INSTRUCTIONS FOR THE TASK: Set down again exactly the lines of the listing below that fall between the line holding "Rerank --> LoadMem[load_user_memory]" and the line holding "ShadowLog --> End2([end])", inclusive.

DATA:
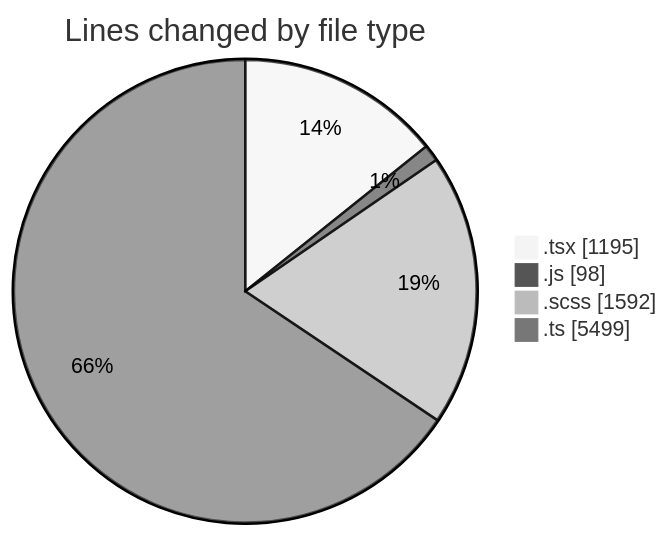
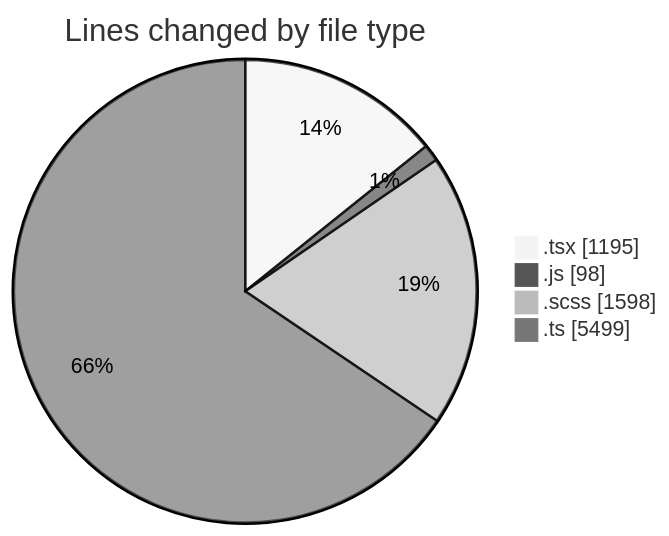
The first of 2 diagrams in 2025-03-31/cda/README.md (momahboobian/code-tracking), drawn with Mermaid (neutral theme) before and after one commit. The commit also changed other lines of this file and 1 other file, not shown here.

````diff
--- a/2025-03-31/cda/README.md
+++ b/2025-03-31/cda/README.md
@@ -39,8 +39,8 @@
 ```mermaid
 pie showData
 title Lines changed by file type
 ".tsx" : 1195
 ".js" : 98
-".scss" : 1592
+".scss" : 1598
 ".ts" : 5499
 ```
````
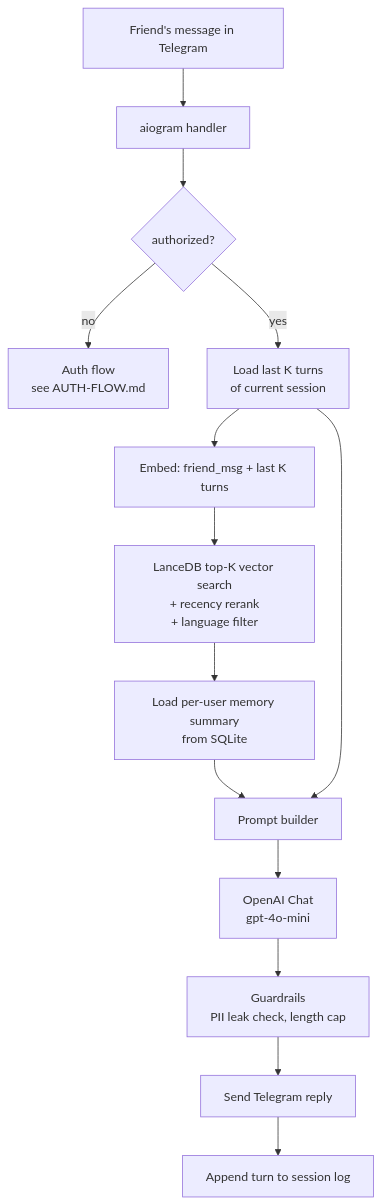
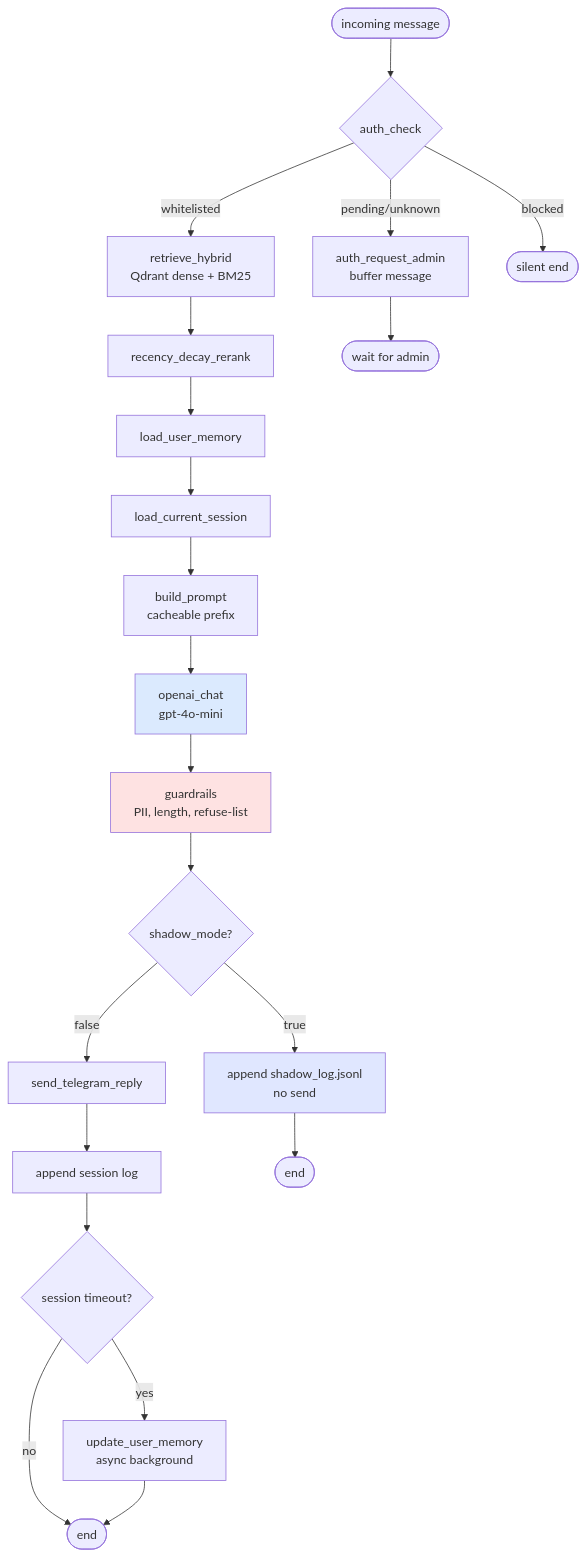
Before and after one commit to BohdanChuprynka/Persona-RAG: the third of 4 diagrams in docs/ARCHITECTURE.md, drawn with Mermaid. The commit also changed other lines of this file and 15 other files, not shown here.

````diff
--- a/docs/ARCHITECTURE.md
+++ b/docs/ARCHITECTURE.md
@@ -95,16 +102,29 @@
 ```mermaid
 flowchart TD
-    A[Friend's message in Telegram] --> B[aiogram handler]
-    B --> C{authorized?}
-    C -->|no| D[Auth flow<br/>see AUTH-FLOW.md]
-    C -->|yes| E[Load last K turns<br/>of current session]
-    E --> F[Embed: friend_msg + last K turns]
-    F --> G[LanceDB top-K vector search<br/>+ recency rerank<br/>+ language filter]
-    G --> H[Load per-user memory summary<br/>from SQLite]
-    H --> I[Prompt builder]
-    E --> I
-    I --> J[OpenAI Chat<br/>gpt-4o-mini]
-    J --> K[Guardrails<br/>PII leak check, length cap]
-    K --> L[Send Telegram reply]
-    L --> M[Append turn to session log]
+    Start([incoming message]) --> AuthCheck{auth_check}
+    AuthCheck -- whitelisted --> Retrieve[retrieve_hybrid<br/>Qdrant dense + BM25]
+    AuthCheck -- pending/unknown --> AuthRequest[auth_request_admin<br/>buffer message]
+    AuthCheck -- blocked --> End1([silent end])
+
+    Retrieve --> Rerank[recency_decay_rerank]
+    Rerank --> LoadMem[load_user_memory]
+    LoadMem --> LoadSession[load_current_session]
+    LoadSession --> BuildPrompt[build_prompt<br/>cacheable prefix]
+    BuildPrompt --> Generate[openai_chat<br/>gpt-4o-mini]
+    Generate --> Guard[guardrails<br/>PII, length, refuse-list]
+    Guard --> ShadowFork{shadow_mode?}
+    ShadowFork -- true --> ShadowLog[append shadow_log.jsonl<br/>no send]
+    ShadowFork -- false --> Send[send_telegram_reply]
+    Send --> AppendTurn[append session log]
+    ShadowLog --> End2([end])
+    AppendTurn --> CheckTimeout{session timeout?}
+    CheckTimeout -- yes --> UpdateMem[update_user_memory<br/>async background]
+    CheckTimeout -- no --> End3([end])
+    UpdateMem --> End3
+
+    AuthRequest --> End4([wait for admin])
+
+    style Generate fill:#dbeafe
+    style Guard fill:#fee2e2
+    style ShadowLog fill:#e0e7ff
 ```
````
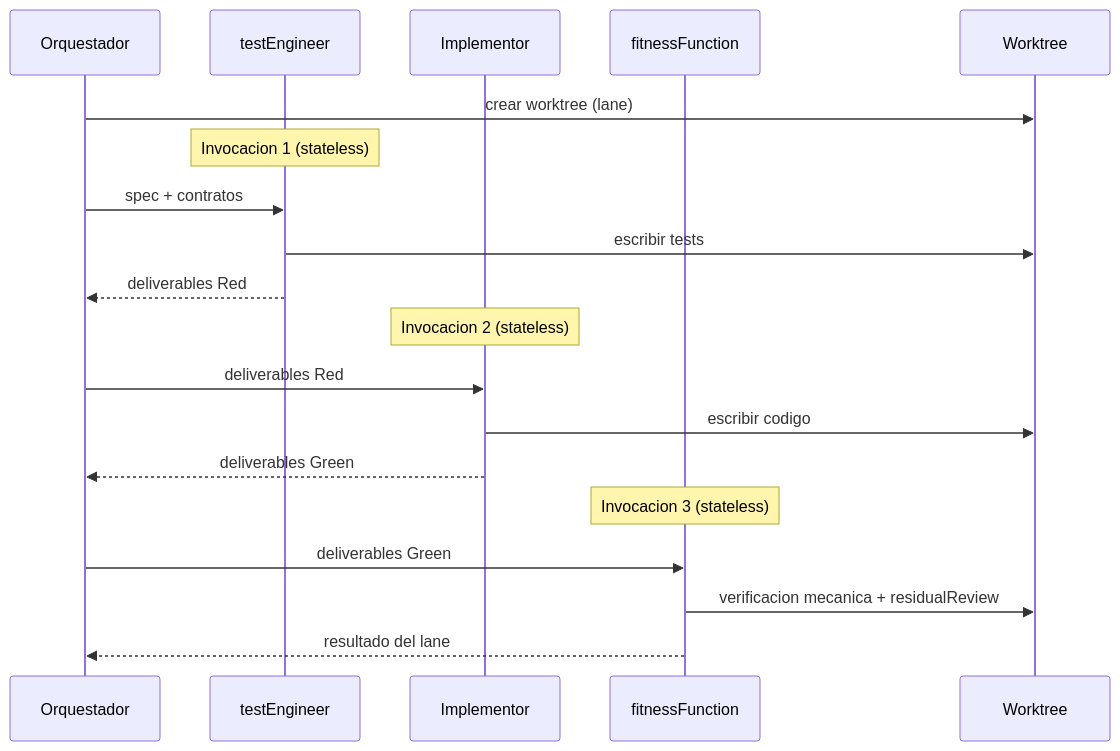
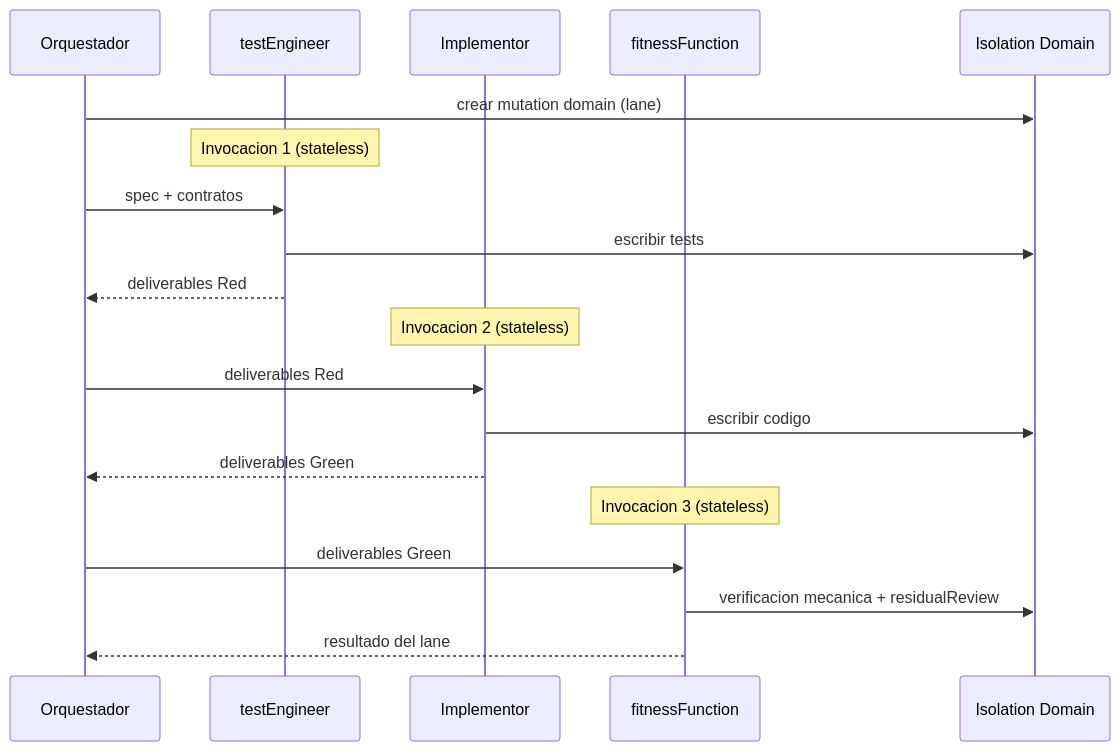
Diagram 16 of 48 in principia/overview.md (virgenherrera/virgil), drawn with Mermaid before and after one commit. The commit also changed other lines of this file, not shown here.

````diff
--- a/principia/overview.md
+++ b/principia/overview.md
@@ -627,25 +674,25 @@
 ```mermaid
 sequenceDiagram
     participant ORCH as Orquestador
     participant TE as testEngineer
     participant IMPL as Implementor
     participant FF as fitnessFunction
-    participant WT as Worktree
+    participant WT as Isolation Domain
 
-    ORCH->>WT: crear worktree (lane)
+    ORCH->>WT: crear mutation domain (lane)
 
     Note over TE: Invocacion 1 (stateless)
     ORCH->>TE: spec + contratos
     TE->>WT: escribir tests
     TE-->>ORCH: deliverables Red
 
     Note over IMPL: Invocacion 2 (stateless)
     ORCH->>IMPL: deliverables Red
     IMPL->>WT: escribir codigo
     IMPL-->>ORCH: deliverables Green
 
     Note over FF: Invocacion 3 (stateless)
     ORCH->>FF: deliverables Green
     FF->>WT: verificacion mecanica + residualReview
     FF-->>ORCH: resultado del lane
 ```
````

RESULT OF THIS EXERCISE:
+    Rerank --> LoadMem[load_user_memory]
+    LoadMem --> LoadSession[load_current_session]
+    LoadSession --> BuildPrompt[build_prompt<br/>cacheable prefix]
+    BuildPrompt --> Generate[openai_chat<br/>gpt-4o-mini]
+    Generate --> Guard[guardrails<br/>PII, length, refuse-list]
+    Guard --> ShadowFork{shadow_mode?}
+    ShadowFork -- true --> ShadowLog[append shadow_log.jsonl<br/>no send]
+    ShadowFork -- false --> Send[send_telegram_reply]
+    Send --> AppendTurn[append session log]
+    ShadowLog --> End2([end])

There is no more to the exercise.